Pedestrian safety in the developing world.
This paper describes some of the pedestrian safety research carried out jointly by the UK's Transport Research Laboratory (TRL), Karachi's Traffic Engineering Bureau (TEB) and counterpart organisations in Botswana, Papua
New Guinea and Zimbabwe.
Pedestrian fatalities in Asia, Africa, the Caribbean and the Middle East typically represent more than 40% of all road deaths. Detailed analysis of national data indicates some key differences between developing and
developed country pedestrian accidents. For examnple, Third World pedestrian casualties are more likely to be children and the accidents frequently occur on rural roads and away from junctions.
In Karachi the TEB has pioneered the use of raised pedestrian crossings; in Pakistan, and in Papua New Guinea the Road Authorities have introduced measures such as rural footpaths and improved crossing facilities. The prelimninary results of the evaluation of these measures are presented in this paper, together with the findings from surveys of road
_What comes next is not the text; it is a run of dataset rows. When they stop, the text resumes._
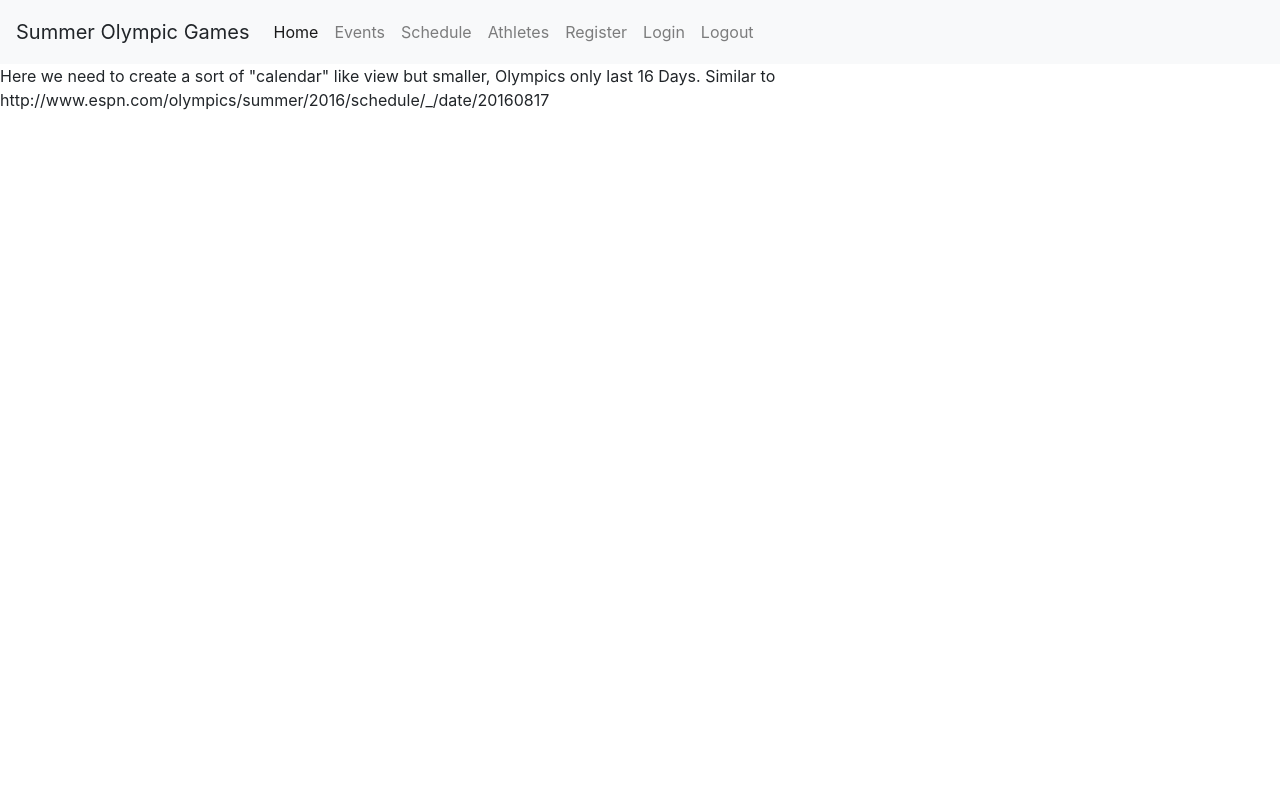
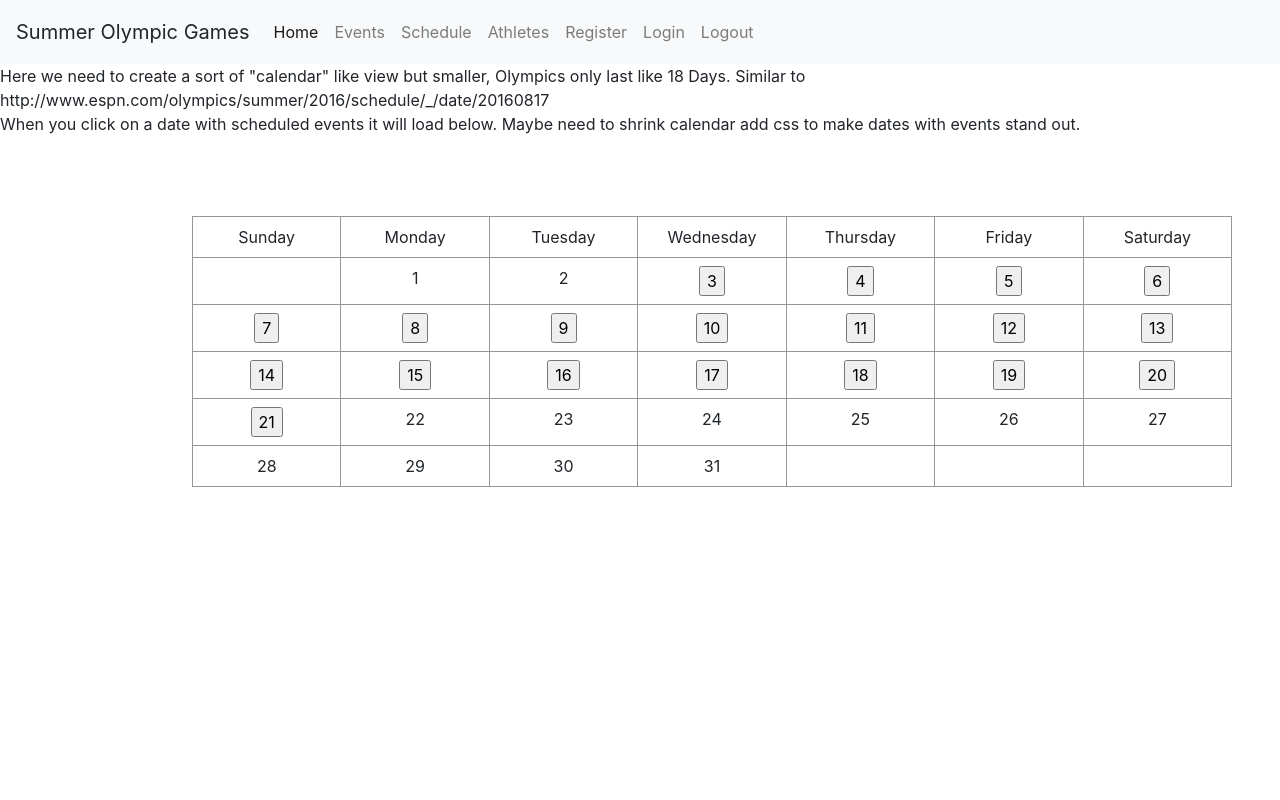
Before and after one commit to TKTrader/SOG2, a PHP site: page /schedulePage.php in a window 1280 px wide. Run offline with PHP 8.4, Linux system fonts and the light colour scheme; some libraries are stand-ins or nearby versions.

Commit message:
schedule component started, still in progress

```diff
--- a/mystyle.css
+++ b/mystyle.css
@@ -86,7 +86,7 @@ nav {
 }
 
 .logContainer input[type="text"]:focus,.logContainer input[type="email"]:focus,.logContainer input[type="password"]:focus{
-  width: 280px;
+  width: 215px;
   border-color: rgb(153, 193, 221);
 }
 
@@ -126,3 +126,16 @@ nav {
     border-left: 1px solid rgb(150, 150, 150);
     border-bottom: 1px solid rgb(150, 150, 150);
 }
+/*Schedule CSS*/
+.grid2 {
+    display: grid;
+    grid-template-columns: 1fr 1fr 1fr 1fr 1fr 1fr 1fr;
+    border-top: 1px solid rgb(150, 150, 150);
+    border-right: 1px solid rgb(150, 150, 150);
+    text-align: center;
+}
+.grid2 > span {
+    padding: 8px 4px;
+    border-left: 1px solid rgb(150, 150, 150);
+    border-bottom: 1px solid rgb(150, 150, 150);
+}
--- a/schedulePage.php
+++ b/schedulePage.php
@@ -1,4 +1,38 @@
 <?php
 require 'header.php';
 ?>
-Here we need to create a sort of "calendar" like view but smaller, Olympics only last 16 Days. Similar to http://www.espn.com/olympics/summer/2016/schedule/_/date/20160817
+Here we need to create a sort of "calendar" like view but smaller, Olympics only last like 18 Days. Similar to http://www.espn.com/olympics/summer/2016/schedule/_/date/20160817
+<br />
+When you click on a date with scheduled events it will load below.
+Maybe need to shrink calendar
+add css to make dates with events stand out.
+<div class="grid_container">
+  <div class="grid2">
+    <span>Sunday</span>
+    <span>Monday</span>
+    <span>Tuesday</span>
+    <span>Wednesday</span>
+    <span>Thursday</span>
+    <span>Friday</span>
+    <span>Saturday</span>
+    <span></span>
+    <span>1</span>
+    <span>2</span>
+    <?php
+      $eventCounter = 3;
+      $dayCounter = 22;
+
+      while ($eventCounter < 22){
+        echo "<span><input type=submit value=".$eventCounter." name=".$eventCounter." /></span>";
+        $eventCounter++;
+      }
+      while ($dayCounter < 32){
+        echo "<span>".$dayCounter."</span>";
+        $dayCounter++;
+      }
+    ?>
+    <span></span>
+    <span></span>
+    <span></span>
+  </div>
+</div>
```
safety education activities in Pakistan, Zimbabwe and Botswana.
Please note that this Output is also listed on the Transport Links web site as an Output of project R5612.
Asian Road Safety Conference, Kuala Lumpur, Malaysia, 25-28 October 1993. TRL - Crowthorne, UK. pp. 17